$\begingroup$

I am trying to calculate the Christoffel symbols in polar coordinates, and I am confused on one step. Given that I am here, for example:

$$\Gamma_{r \theta}^{\theta}=\frac{1}{2} g^{\alpha \theta}\left(g_{\alpha r, \theta}+g_{\alpha \theta, r}-g_{r \theta, \alpha}\right)$$

How do I know which of $r$ or $\theta$ to plug into $\alpha$? I know that $g^{r \theta} = 0$ and $g^{\theta \theta} = 1/r^2$, and I know the equation ends up being

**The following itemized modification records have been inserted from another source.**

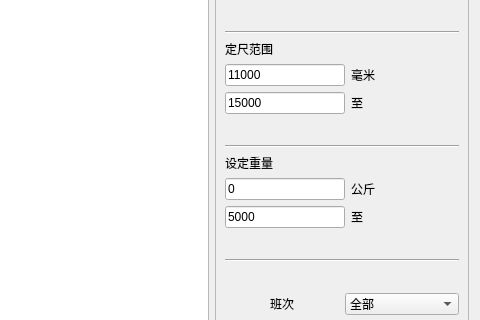
Before: the Qt Designer form UI_ProductionData.ui in FSPengchen/Steel_FixdLengthSystem, drawn with Qt 5; both pictures show x 799 to 1279 and y 112 to 432 of the 1279 by 758 pixel window.
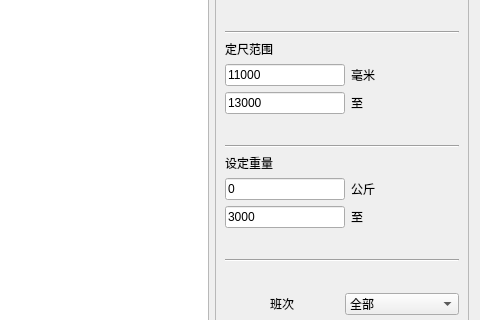
After: the same form once the commit is applied.

Diff of the .ui file:
```diff
--- a/UI_ProductionData.ui
+++ b/UI_ProductionData.ui
@@ -79,7 +79,7 @@
              </size>
             </property>
             <property name="text">
-             <string>15000</string>
+             <string>13000</string>
             </property>
            </widget>
           </item>
@@ -255,7 +255,7 @@
              </size>
             </property>
             <property name="text">
-             <string>5000</string>
+             <string>3000</string>
             </property>
            </widget>
           </item>
```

$$\Gamma_{r \theta}^{\theta}=\frac{1}{2 r^{2}}\left(g_{\theta r, \theta}+g_{\theta \theta, r}-g_{r \theta, \theta}\right)$$

but why was $\theta$ chosen in place of $\alpha$? It seems that both $\theta$ and $r$ are equally arbitrary choices here since $\Gamma_{r \theta}^{\theta}$ does not contain an $\alpha$ index. How do I know which coordinate to place in this spot generally speaking?

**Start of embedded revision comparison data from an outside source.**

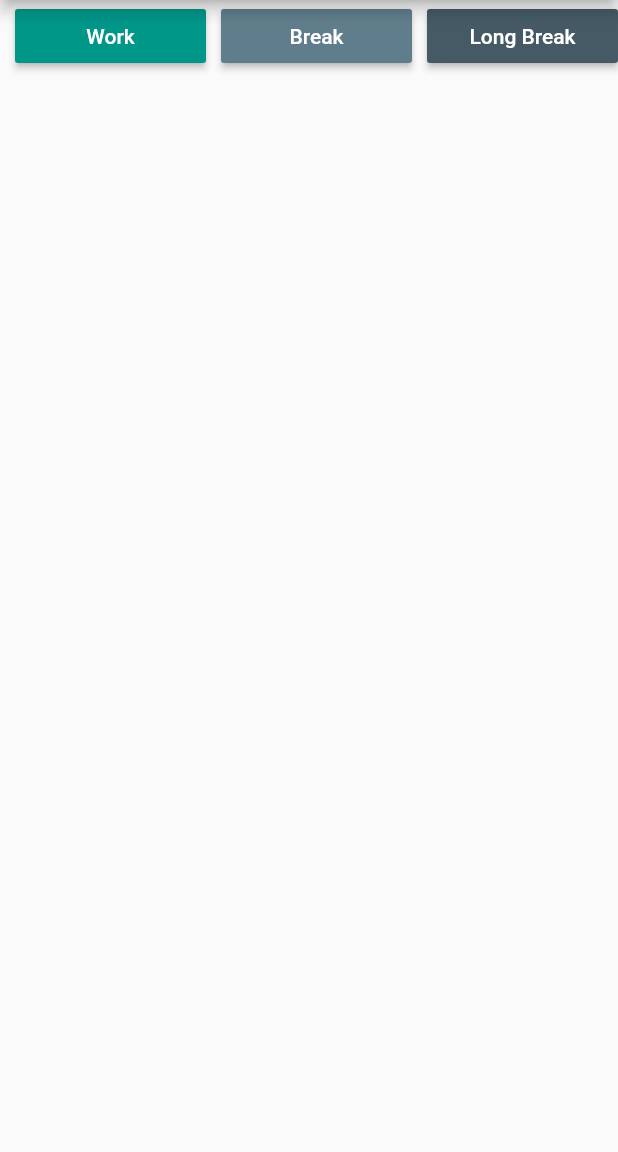
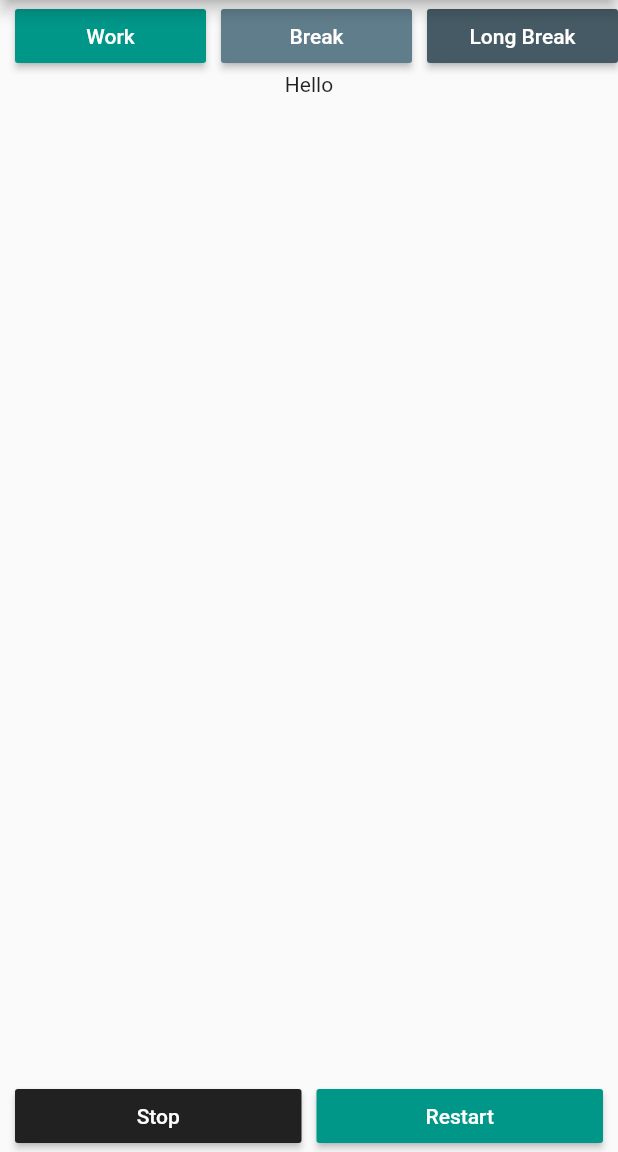
Before and after one commit to VickyKumarXaxa/timer, a Flutter app: the screen it shows after launch, on a phone screen of 412 x 824 dp, the part 84-1236 px from its top. Run offline on Flutter 3.47's test engine with Material 2 defaults, Android fonts, the phone set to English and light mode, and no system bars.

Commit message:
Updated TimerHomePage

```diff
--- a/lib/main.dart
+++ b/lib/main.dart
@@ -70,6 +70,38 @@ class TimerHomePage extends StatelessWidget {
                 ),
               ],
             ),
+            Expanded(
+              child: const Text('Hello'),
+            ),
+            Row(
+              children: [
+                Padding(
+                  padding: EdgeInsets.all(defaultPadding),
+                ),
+                Expanded(
+                  child: ProductivityButton(
+                    color: const Color(0xff212121),
+                    text: 'Stop',
+                    size: 10.0,
+                    onPressed: () {},
+                  ),
+                ),
+                Padding(
+                  padding: EdgeInsets.all(defaultPadding),
+                ),
+                Expanded(
+                  child: ProductivityButton(
+                    color: const Color(0xff009688),
+                    text: 'Restart',
+                    size: 10.0,
+                    onPressed: () {},
+                  ),
+                ),
+                Padding(
+                  padding: EdgeInsets.all(defaultPadding),
+                ),
+              ],
+            ),
           ],
         ),
       ),
```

$\endgroup$
2
$\begingroup$

The index $\alpha$ is actually a dummy index. You are using the Einstein summation convention, this means you need to expand the terms, for example $$g^{\alpha \theta} g_{\alpha r ,r} = g^{r \theta} g_{r r,r} + g^{\theta \theta} g_{\theta r,r}.$$ If you do this for all three terms and plug in the metric you should get the right result.

$\endgroup$

Your Answer

By clicking “Post Your Answer”, you agree to our terms of service, privacy policy and cookie policy

Not the answer you're looking for? Browse other questions tagged or ask your own question.